Fleeing the Congo in 2001, Noella and her family lived in Rwanda for 12 years. In 2013, she and her family arrived in Houston to start a new chapter. At age 17, Noella began attending her new high school as a Junior. She remembers, "I had a big, big accent and no hair when I arrived, so I seemed weird and some kids bullied me. When a teacher assigned me to work in a group of American kids, they refused to work with me. I went home and thought, 'I don't want to go back to school". The transition to a new school presents many challenges to newcomers like Noella; isolated from other students, they often face prejudice, difficult cultural adjustment, and limited English proficiency. Noella attended PAIR for her two years at Westbury High, and she credits PAIR for providing her a safe environment to ask questions and make friends. Noella graduated in 2016, and is planning to attend UTSA in the fall  to study chemistry. Noella is the first in her family to go to college. She wants to work in medicine to help kids who don't have access to care.

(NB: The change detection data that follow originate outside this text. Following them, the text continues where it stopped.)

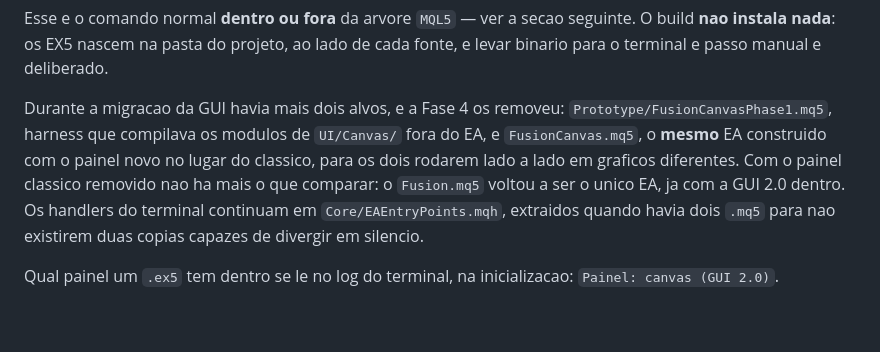
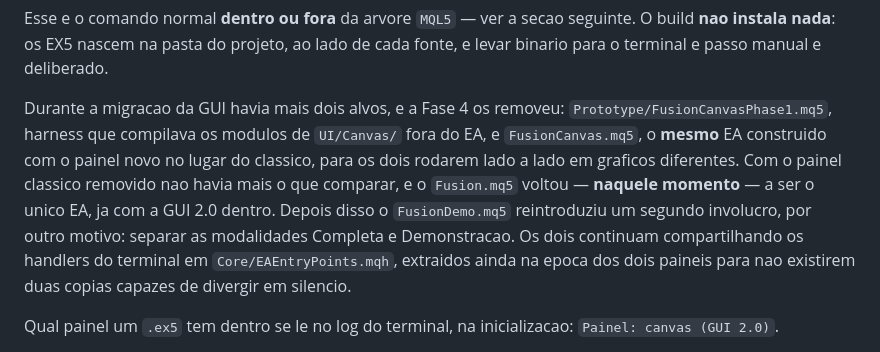
Before and after one commit to EPFILHO/Fusion, a Markdown page: README.md, the part around the change. Drawn GitHub-style; blank space fills up the shorter version.

Commit message:
Corrigir descricao historica dos alvos no README
O paragrafo da migracao da GUI ainda dizia que o Fusion.mq5 "voltou a ser o
unico EA". A frase era verdadeira no fim da Fase 4 e passou a contradizer a
secao logo acima, que apresenta Fusion.mq5 e FusionDemo.mq5 como os dois alvos
de EA.

Reescrito para separar os dois momentos: a Fase 4 removeu os alvos que existiam
para comparar os paineis, e o FusionDemo.mq5 veio depois, por outro motivo —
separar Completa e Demonstracao.

Somente README. Nenhuma mudanca de script, codigo, CHANGELOG ou tag.

Co-Authored-By: Claude Opus 5 <noreply@anthropic.com>

```diff
--- a/README.md
+++ b/README.md
@@ -96,7 +96,7 @@ powershell -ExecutionPolicy Bypass -File .\build.ps1 `
 
 Esse e o comando normal **dentro ou fora** da arvore `MQL5` — ver a secao seguinte. O build **nao instala nada**: os EX5 nascem na pasta do projeto, ao lado de cada fonte, e levar binario para o terminal e passo manual e deliberado.
 
-Durante a migracao da GUI havia mais dois alvos, e a Fase 4 os removeu: `Prototype/FusionCanvasPhase1.mq5`, harness que compilava os modulos de `UI/Canvas/` fora do EA, e `FusionCanvas.mq5`, o **mesmo** EA construido com o painel novo no lugar do classico, para os dois rodarem lado a lado em graficos diferentes. Com o painel classico removido nao ha mais o que comparar: o `Fusion.mq5` voltou a ser o unico EA, ja com a GUI 2.0 dentro. Os handlers do terminal continuam em `Core/EAEntryPoints.mqh`, extraidos quando havia dois `.mq5` para nao existirem duas copias capazes de divergir em silencio.
+Durante a migracao da GUI havia mais dois alvos, e a Fase 4 os removeu: `Prototype/FusionCanvasPhase1.mq5`, harness que compilava os modulos de `UI/Canvas/` fora do EA, e `FusionCanvas.mq5`, o **mesmo** EA construido com o painel novo no lugar do classico, para os dois rodarem lado a lado em graficos diferentes. Com o painel classico removido nao havia mais o que comparar, e o `Fusion.mq5` voltou — **naquele momento** — a ser o unico EA, ja com a GUI 2.0 dentro. Depois disso o `FusionDemo.mq5` reintroduziu um segundo involucro, por outro motivo: separar as modalidades Completa e Demonstracao. Os dois continuam compartilhando os handlers do terminal em `Core/EAEntryPoints.mqh`, extraidos ainda na epoca dos dois paineis para nao existirem duas copias capazes de divergir em silencio.
 
 Qual painel um `.ex5` tem dentro se le no log do terminal, na inicializacao: `Painel: canvas (GUI 2.0)`.
 
```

"My parents' dreams are on me. They say, 'You are the only one to take away our pain.' I want to accomplish my dreams so bad!"

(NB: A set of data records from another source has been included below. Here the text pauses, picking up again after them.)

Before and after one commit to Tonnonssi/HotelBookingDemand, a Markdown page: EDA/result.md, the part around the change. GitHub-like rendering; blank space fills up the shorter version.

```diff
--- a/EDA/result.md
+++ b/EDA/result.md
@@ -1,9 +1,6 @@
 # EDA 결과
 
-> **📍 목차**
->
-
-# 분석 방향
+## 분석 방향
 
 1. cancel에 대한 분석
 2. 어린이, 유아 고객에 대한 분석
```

Klo was born in a refugee camp in Thailand, after his family fled Myanmar (Burma) before his birth. Like thousands of Burma’s ethnic Karen people, they were escaping government attacks. Even the refugee camps in Thailand were not always safe, forcing the family to move several times when Burmese soldiers threatened. Klo remembers that “we had to work every day to eat, grow vegetables, raise livestock, make some money (difficult when working outside the camp was illegal), and go to school. Sometimes we lacked enough money or food to eat.” He walked many miles each way to school, without proper shoes.

Seven years ago, Klo and his large family moved again – to southwest Houston! Though excited by the chance to live in peace, the adjustment has had challenges. Without knowing a word of English, Klo spent miserable weeks in elementary school right after his arrival – bewildered, bullied, “lost. I remember crying and my heart filled with depression. I was filled with enormous regret and wanted to return to Thailand.” 

Klo graduated from Westbury High School in 2016 and is excited to start his career! 




After fleeing a tribal war in the Congo, Ludreche and his mother lived as refugees in Gabon for 11 years until they were approved for resettlement in the United States in 2009. Ludreche started school in Houston in December as a 6th grader, which he remembers as one of the scariest and hardest times of his life. "The first day of school was terrifying because when I walked into the classroom, everyone stared.  I couldn’t understand a word the teacher was saying.  In a short time, I had gone from a rural refugee settlement in Gabon where I knew everyone to a huge city where I didn’t speak the language or know anybody," he remembers. 

 Ludreche considers two extra-curricular activities to be his saving graces during this difficult transition, Cross Country running and PAIR. Ludreche feels that running is "his freedom" and enjoys pushing himself to improve. Through his active participation in PAIR's programs for 6 years, Ludreche improved his English and achieve his academic goals. He graduated from Westbury High School in 2016 and will travel to Kansas to attend Allen Community College in the fall.